The singer has a commanding presence and a great voice. He also looks like a smaller version of powerlifter Jeremy “Couch” Hamilton, which keeps me amused the entire set. The bassist has an infectious grin and even indulges in a bit of Steve-Harris-from-Iron-Maiden-machine-gunning, which is always nice.
Their penultimate song starts with a sample of an alarm clock that sounds exactly the same as mine and freaks me the fuck out. What follows is much better than what usually follows though.
At the end of their set me and a large chunk of the crowd are left with smiles as large as the bassist’s. Nice.
And now for the band everyone’s been waiting for, the USA’s premier Melodic Death Metal masters.
I’ve seen The Black Dahlia Murder before, but they were playing in a support capacity and were marred by a weak, muddy sound. In keeping with the theme of the evening so far though, there are no such problems tonight, and the band absolutely slay. Boasting a crystal clear sound that demonstrates a band at the top of their game, the band’s performance tonight is exemplary.

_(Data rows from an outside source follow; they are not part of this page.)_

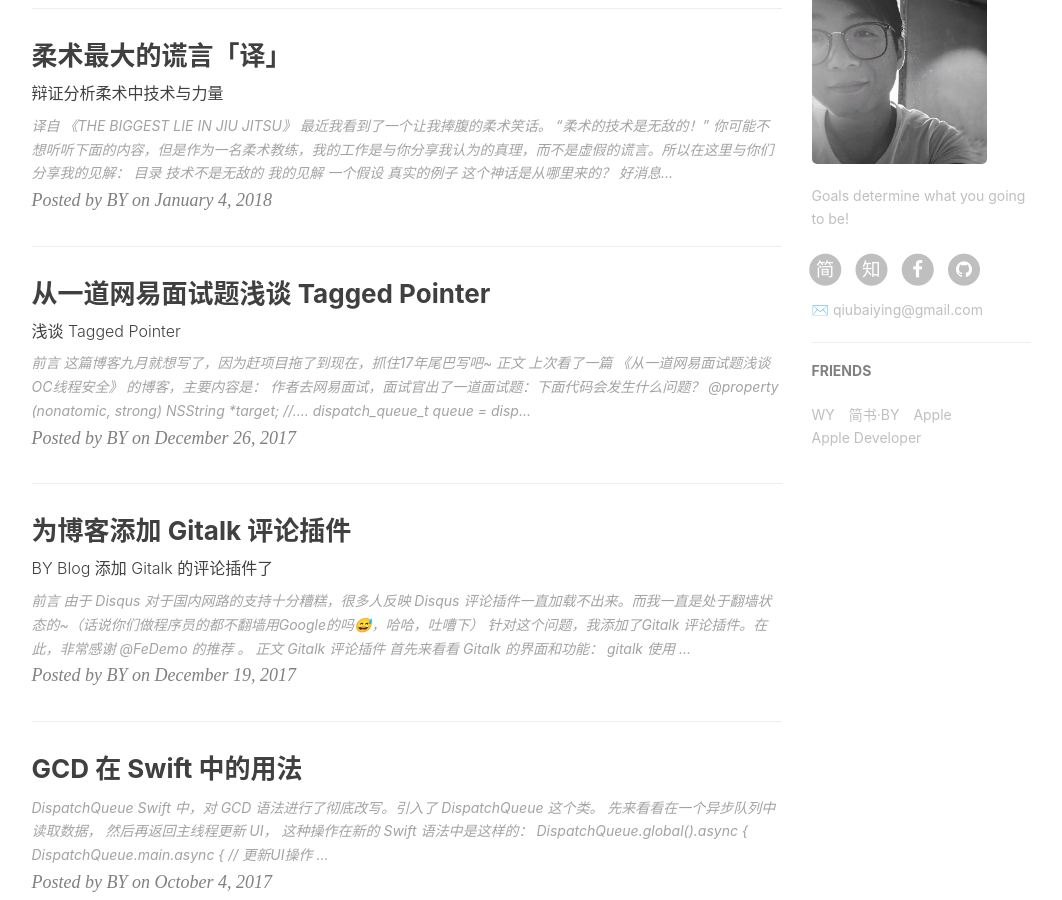
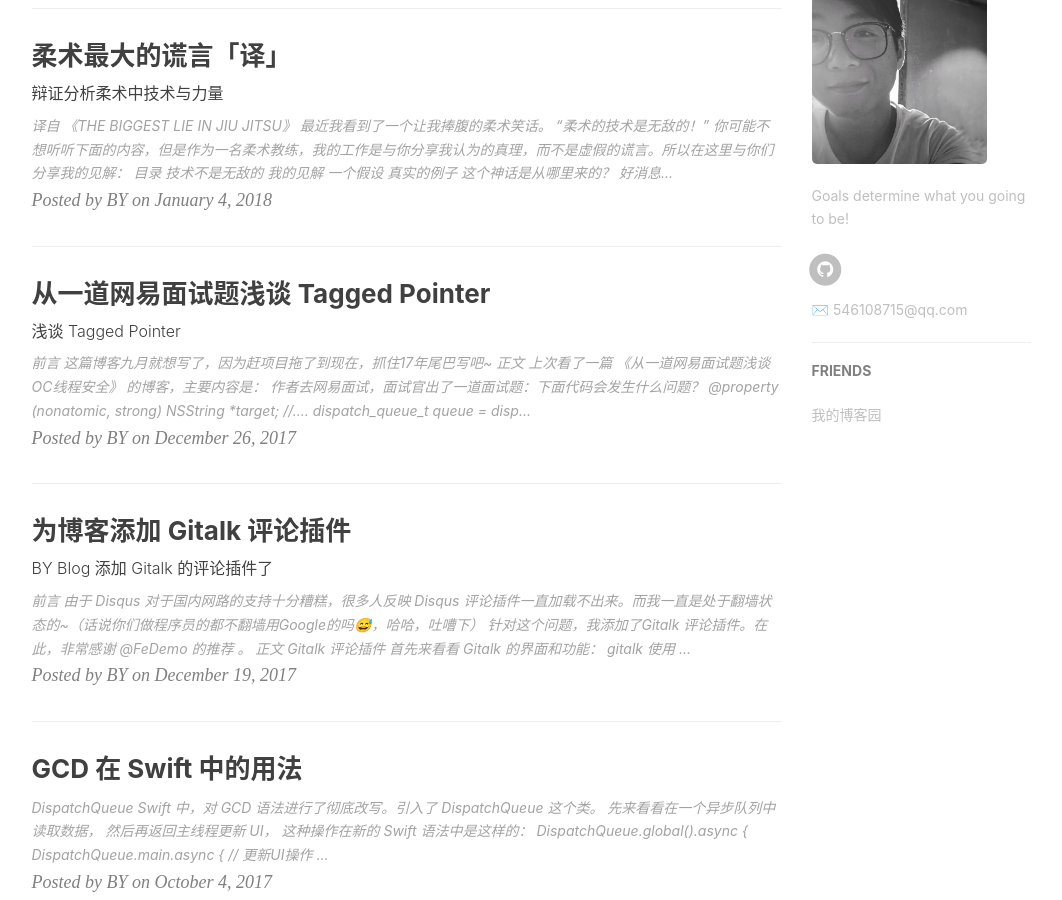
Before and after one commit to huanzheWu/huanzheWu.github.io, a Jekyll site: the page built from index.html, in a window 1280 px wide and 900 px high, scrolled down 880 px. Shown: the whole window, without its empty margins (136-1198 px from the left). Built offline with Jekyll 4.4.1, drawn with Linux system fonts in a browser that asks for light colours; nearby versions of some CDN libraries; the list of posts is cut into pages by our own code; comment, search, counter and statistics services are not loaded; some of the changed text lies outside the part shown.

Commit message:
更改相关的配置

```diff
--- a/_config.yml
+++ b/_config.yml
@@ -1,13 +1,13 @@
 # Site settings
-title: BY Blog
-SEOTitle: 柏荧的博客 | BY Blog
+title: 我的博客
+SEOTitle: orton的博客 | 我的博客
 header-img: img/post-bg-desk.jpg
-email: qiubaiying@gmail.com
+email: 546108715@qq.com
 description: "Every failure is leading towards success."
-keyword: "BY, BY Blog, 柏荧的博客, qiubaiying, 邱柏荧, iOS, Apple, iPhone"
-url: "http://qiubaiying.github.io"          # your host, for absolute URL
+keyword: "Blog, orton的博客, iOS, Apple, iPhone"
+url: "http://huanzhewu.github.io"          # your host, for absolute URL
 baseurl: ""      # for example, '/blog' if your blog hosted on 'host/blog'
-github_repo: "https://github.com/qiubaiying/qiubaiying.github.io.git" # you code repository
+github_repo: "https://github.com/huanzhewu/huanzhewu.github.io.git" # you code repository
 
 # Sidebar settings
 sidebar: true                           # whether or not using Sidebar.
@@ -19,10 +19,10 @@ sidebar-avatar: /img/about-BY-gentle.jpg      # use absolute URL, seeing it's us
 # SNS settings
 RSS: false
 # weibo_username:     qiubaiying
-zhihu_username:     qiubaiying
-github_username:    qiubaiying
-facebook_username:  baiying.qiu.7
-jianshu_username:   e71990ada2fd
+#zhihu_username:
+github_username:    huanzhewu
+#facebook_username:
+#jianshu_username:   e71990ada2fd
 #twitter_username:   qiubaiying
 
 
@@ -76,6 +76,7 @@ gitalk:
 # Baidu Analytics
 ba_track_id: b50bf2b12b5338a1845e33832976fd68
 
+
 # Google Analytics
 ga_track_id: 'UA-90855596-1'            # Format: UA-xxxxxx-xx
 ga_domain: qiubaiying.top               # 默认的是 auto, 这里我是自定义了的域名，你如果没有自己的域名，需要改成auto
@@ -99,16 +100,7 @@ service-worker: true
 # Friends
 friends: [
     {
-        title: "WY",
-        href: "http://zhengwuyang.com"
-    },{
-        title: "简书·BY",
-        href: "http://www.jianshu.com/u/e71990ada2fd"
-    },{
-        title: "Apple",
-        href: "https://apple.com"
-    },{
-        title: "Apple Developer",
-        href: "https://developer.apple.com/"
+        title: "我的博客园",
+        href: "https://www.cnblogs.com/QG-whz/"
     }
 ]
```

When the bassists asks if we wanna hear a very fast new song, you know we do.
The major selling point of The Black Dahlia Murder for me is their peerless brand of fast, razor-sharp melodicism, and tonight it’s on such fine display that I’m amazed I don’t leave with lacerations.
Opening with Receipt off their latest album, they power through a veritable greatest hits package. Although, like any greatest hits collection, you can’t please everyone, (I was hoping for Climactic Degradation…). However, there are enough quality songs here to please, spanning the band’s entire discography. Vlad, Son of the Dragon makes a welcome appearance and Moonlight Equillibrium (about a werewolf that eats English breakfasts, apparently) is a particular favourite. Abysmal, the title track from their latest album, sounds even better and more savage live than it does on record, and then Funeral Thirst absolutely just melts faces. Raped in Hatred by Vines of Thorn, (about the Evil Dead, he tells us), is a real catchy crowd-pleaser, as is Statutory Ape. They end with the one-two punch of Deathmask Divine and the iconic I Will Remain, which features one of the best intros and outros to any song. And the bit in the middle isn’t bad either.
The band themselves are on fine form, and focus inevitably finds itself being directed towards their charismatic frontman; he attacks the songs with such enthusiasm it’s palpable, sometimes seeming to take the role of a mad conductor.
As befitting the band’s status, the crowd have a strong reaction to the songs and there is stage diving and moshing in abundance, including some relatively immense circle pits. One stagediver arrives on stage just after a song finishes and gets to be interviewed by the band, (his name is Lawrence, and he likes slam). At the behest of the band the audience give a good attempt to carry him to the back of the venue during the next song, but he doesn’t quite make it. It’s a valiant effort though.
When a crowd casualty seems to occur, the band take the time to make sure everything’s okay, and also lead a chant of “Live! Live! Live!” which is most amusing.
After this long in their career The Black Dahlia Murder are a well oiled machine live, but it’s good to see that they aren’t just going through the motions and there’s real passion here.
This was genuinely one of the best shows I’ve been to in a long time. All three bands did themselves proud and I am left with nothing but fond memories and a slightly tired neck, exactly as it should be.